If a line of the records contains the word "service", list it.

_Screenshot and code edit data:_
• • • •
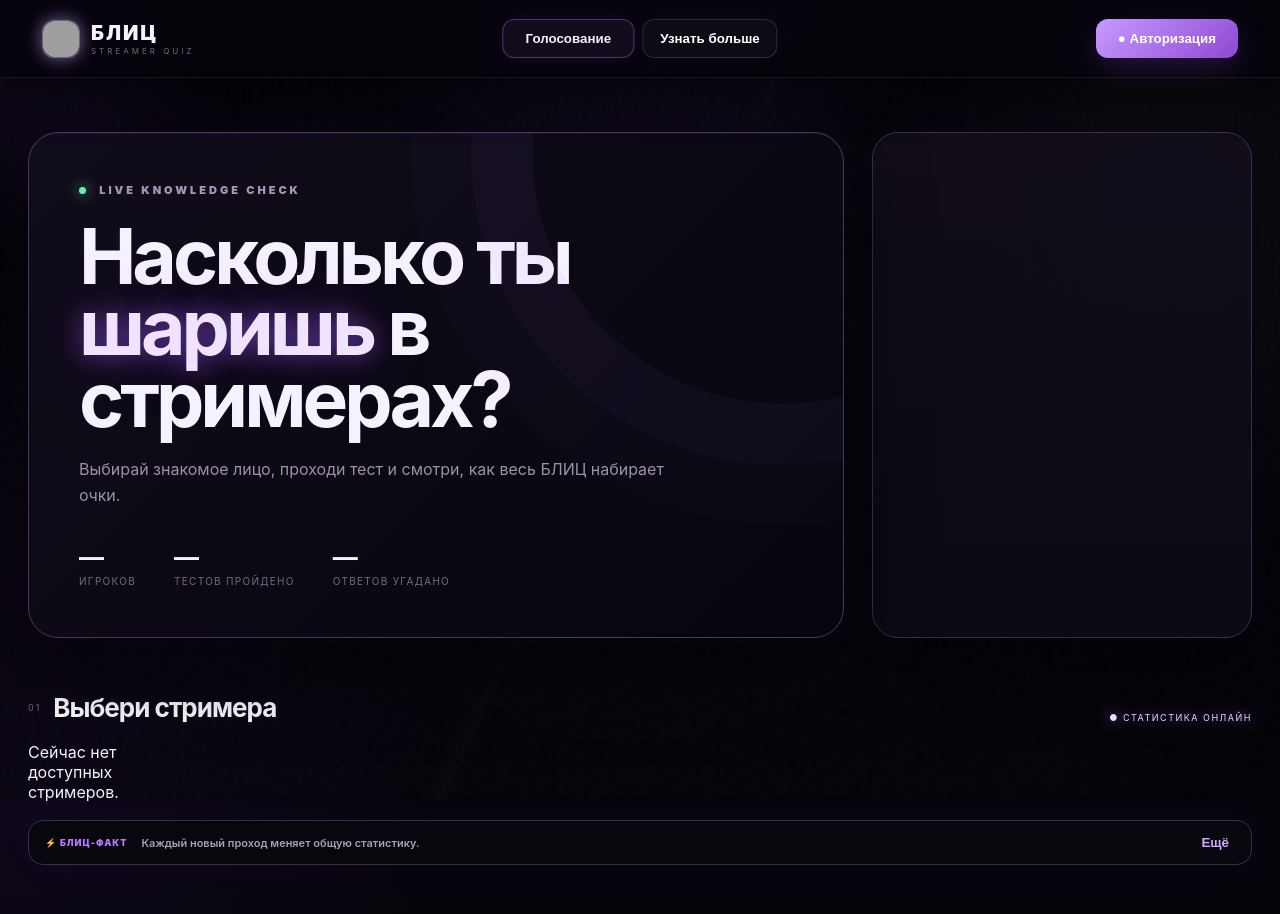
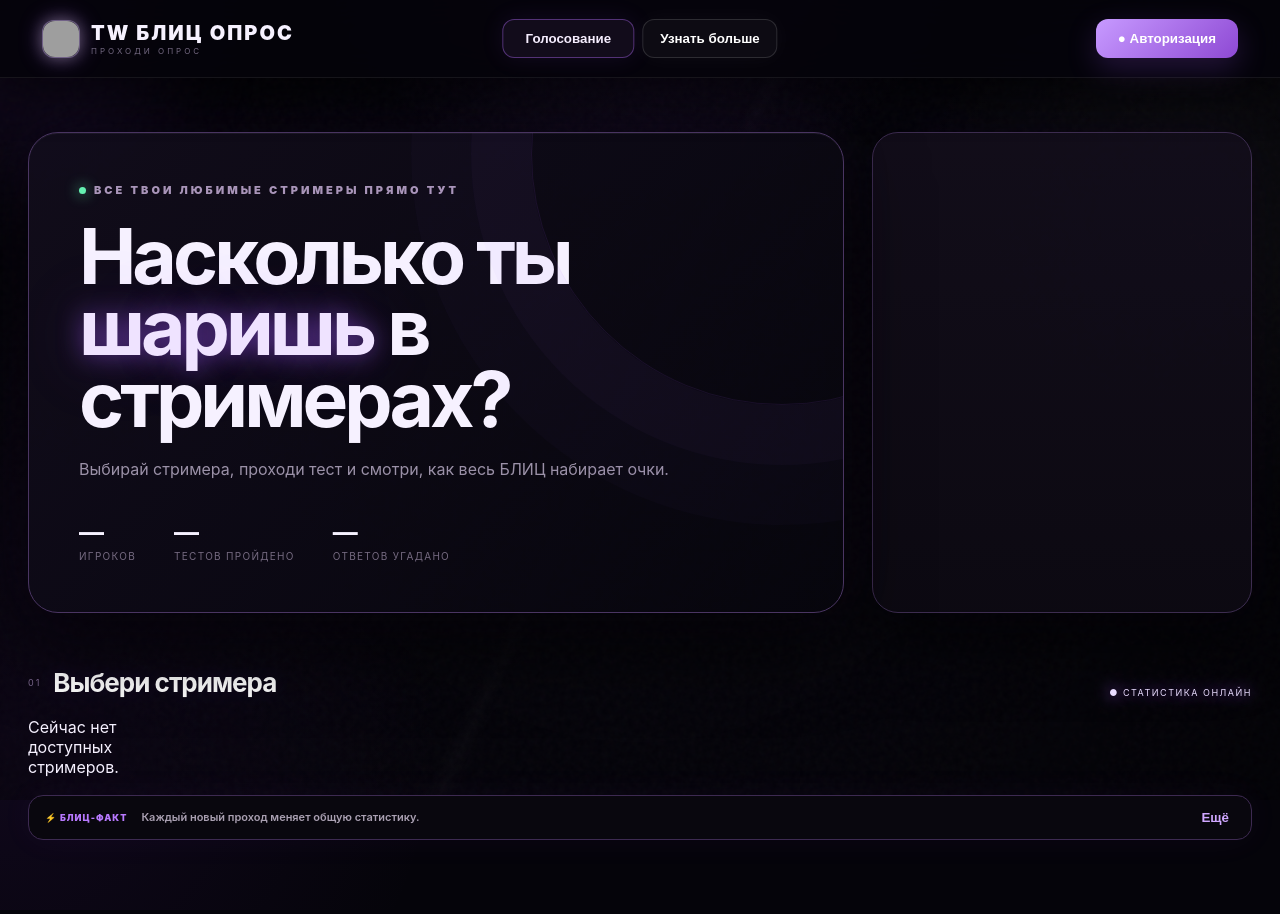
Before and after one commit to MegaTem41k51/Opros, a website: page index.html in a window 1280 px wide. Drawn offline with Linux system fonts and the light colour scheme; no server answers; grey boxes are pictures that could not be loaded.

Commit message:
Update index.html

```diff
--- a/index.html
+++ b/index.html
@@ -2,18 +2,18 @@
 <html lang="ru">
 <head>
 <meta charset="UTF-8"><meta name="viewport" content="width=device-width,initial-scale=1">
-<title>БЛИЦ — Streamer Quiz</title><link rel="icon" type="image/png" href="https://i.ibb.co/HQb170K/123.png"><link rel="stylesheet" href="style.css">
+<title>Блиц-Опрос стримеров</title><link rel="icon" type="image/png" href="https://i.ibb.co/HQb170K/123.png"><link rel="stylesheet" href="style.css">
 </head>
 <body>
 <div class="noise"></div><div class="cursorGlow"></div>
-<header class="topbar"><div class="brand"><span class="brandMark"><img src="https://i.ibb.co/HQb170K/123.png" alt="БЛИЦ"></span><div><div class="logo">БЛИЦ</div><small>STREAMER QUIZ</small></div><div id="brandAvatars" class="brandAvatars"></div></div><div class="topNav"><button class="voteNav" onclick="showVoting()">Голосование</button><button class="infoNav" onclick="showMore()">Узнать больше</button></div><div id="authArea"><button class="authBtn twitchLogin" onclick="login()">● Авторизация</button></div></header>
+<header class="topbar"><div class="brand"><span class="brandMark"><img src="https://i.ibb.co/HQb170K/123.png" alt="БЛИЦ"></span><div><div class="logo">TW БЛИЦ ОПРОС</div><small>ПРОХОДИ ОПРОС</small></div><div id="brandAvatars" class="brandAvatars"></div></div><div class="topNav"><button class="voteNav" onclick="showVoting()">Голосование</button><button class="infoNav" onclick="showMore()">Узнать больше</button></div><div id="authArea"><button class="authBtn twitchLogin" onclick="login()">● Авторизация</button></div></header>
 <main class="page">
   <section id="home">
     <div class="heroWrap">
       <div class="hero">
-        <div class="eyebrow"><span></span> LIVE KNOWLEDGE CHECK</div>
+        <div class="eyebrow"><span></span>ВСЕ ТВОИ ЛЮБИМЫЕ СТРИМЕРЫ ПРЯМО ТУТ</div>
         <h1>Насколько ты <em>шаришь</em> в стримерах?</h1>
-        <p>Выбирай знакомое лицо, проходи тест и смотри, как весь БЛИЦ набирает очки.</p>
+        <p>Выбирай стримера, проходи тест и смотри, как весь БЛИЦ набирает очки.</p>
         <div class="heroStats"><div><b id="heroPlayers">—</b><span>игроков</span></div><div><b id="heroAttempts">—</b><span>тестов пройдено</span></div><div><b id="heroCorrect">—</b><span>ответов угадано</span></div></div>
       </div>
       <aside id="statsPanel" class="statsPanel"></aside>
@@ -26,7 +26,7 @@
 
   <section id="voting" class="hidden votingScreen">
     <button class="back" onclick="showHome()">← На главную</button>
-    <div class="voteHero"><div class="voteEyebrow">COMMUNITY VOTE</div><h2 id="voteTitle">Голосование</h2><p>Выбери стримера. Один ID — один голос.</p><div id="voteStatus" class="voteStatus"></div></div>
+    <div class="voteHero"><div class="voteEyebrow"></div><h2 id="voteTitle">Голосование</h2><p>Выбери кто делает самые ТОПОВЫЕ ПРОКАЧКИ</p><div id="voteStatus" class="voteStatus"></div></div>
     <div id="voteCards" class="voteGrid"></div>
   </section>
 
```
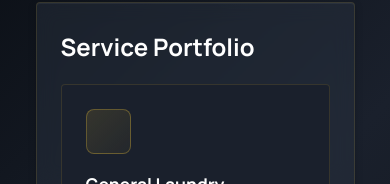
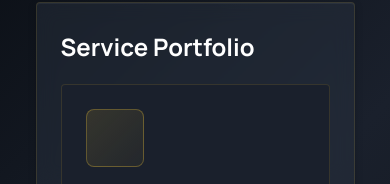
Before and after one commit to nirgunwashers/NirgunWashers.in, a React (Vite) app: page /about in a window 390 px wide. Shown: the part 1816-2000 px from the top of the page. Built offline with nearby package versions, Linux system fonts and the light colour scheme.

Commit message:
Further increase service icon size to 120px for mobile

```diff
--- a/src/pages/Catalog.css
+++ b/src/pages/Catalog.css
@@ -381,13 +381,13 @@
   }
 
   .service-icon {
-    width: 90px;
-    height: 90px;
-    padding: 20px;
+    width: 120px;
+    height: 120px;
+    padding: 28px;
   }
 
   .service-icon svg {
-    stroke-width: 1.5;
+    stroke-width: 1.3;
   }
 
   .service-header h3 {
```
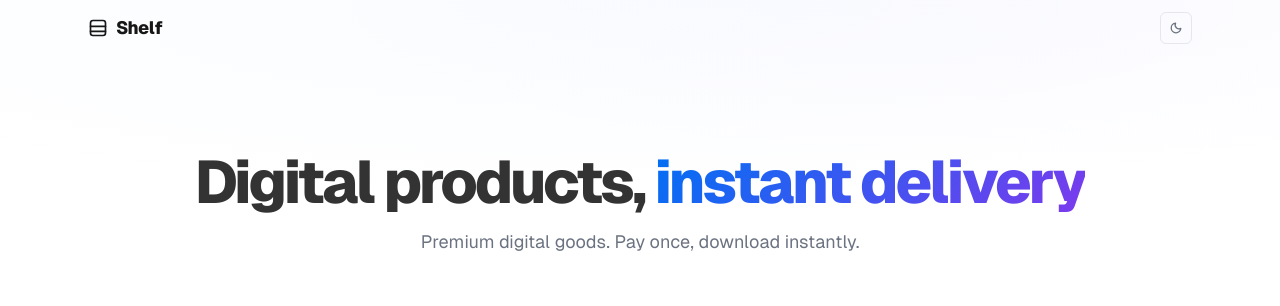
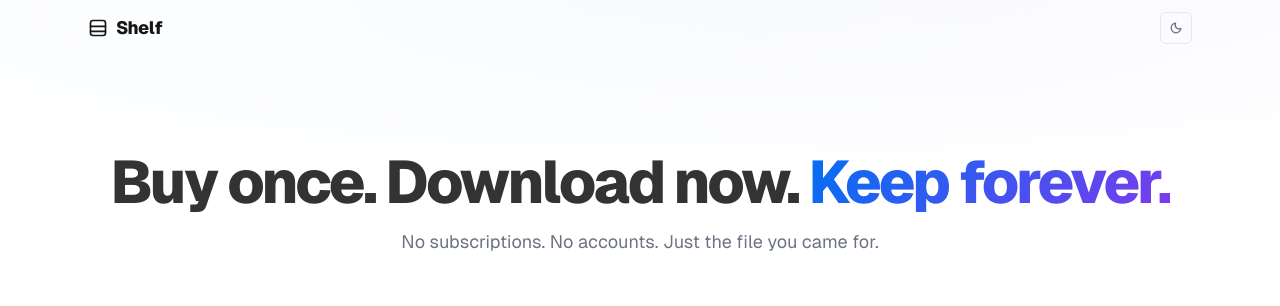
Before and after one commit to Bitcoineo/shelf, a Next.js app: page / in a window 1280 px wide. Shown: the top 306 px of the page. Built offline with nearby package versions, Linux system fonts and the light colour scheme; no server answers; the database is empty.

Commit message:
copy: update

```diff
--- a/src/app/layout.tsx
+++ b/src/app/layout.tsx
@@ -15,7 +15,7 @@ const geistMono = localFont({
 });
 
 export const metadata: Metadata = {
-  title: "Shelf — Digital Products",
+  title: "Shelf — Buy once. Download now.",
   description: "Buy and instantly download digital products.",
 };
 
--- a/src/app/page.tsx
+++ b/src/app/page.tsx
@@ -35,11 +35,11 @@ export default async function Home() {
         </nav>
         <div className="max-w-6xl mx-auto px-6 py-24 text-center">
           <h1 className="text-5xl sm:text-6xl font-extrabold tracking-tighter mb-4 text-[var(--fg-secondary)]">
-            Digital products,{" "}
-            <span className="gradient-text">instant delivery</span>
+            Buy once. Download now.{" "}
+            <span className="gradient-text">Keep forever.</span>
           </h1>
           <p className="text-lg text-muted max-w-xl mx-auto">
-            Premium digital goods. Pay once, download instantly.
+            No subscriptions. No accounts. Just the file you came for.
           </p>
         </div>
       </section>
```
• • • •
_Your response:_
Further increase service icon size to 120px for mobile
   .service-icon {
   .service-icon svg {
   .service-header h3 {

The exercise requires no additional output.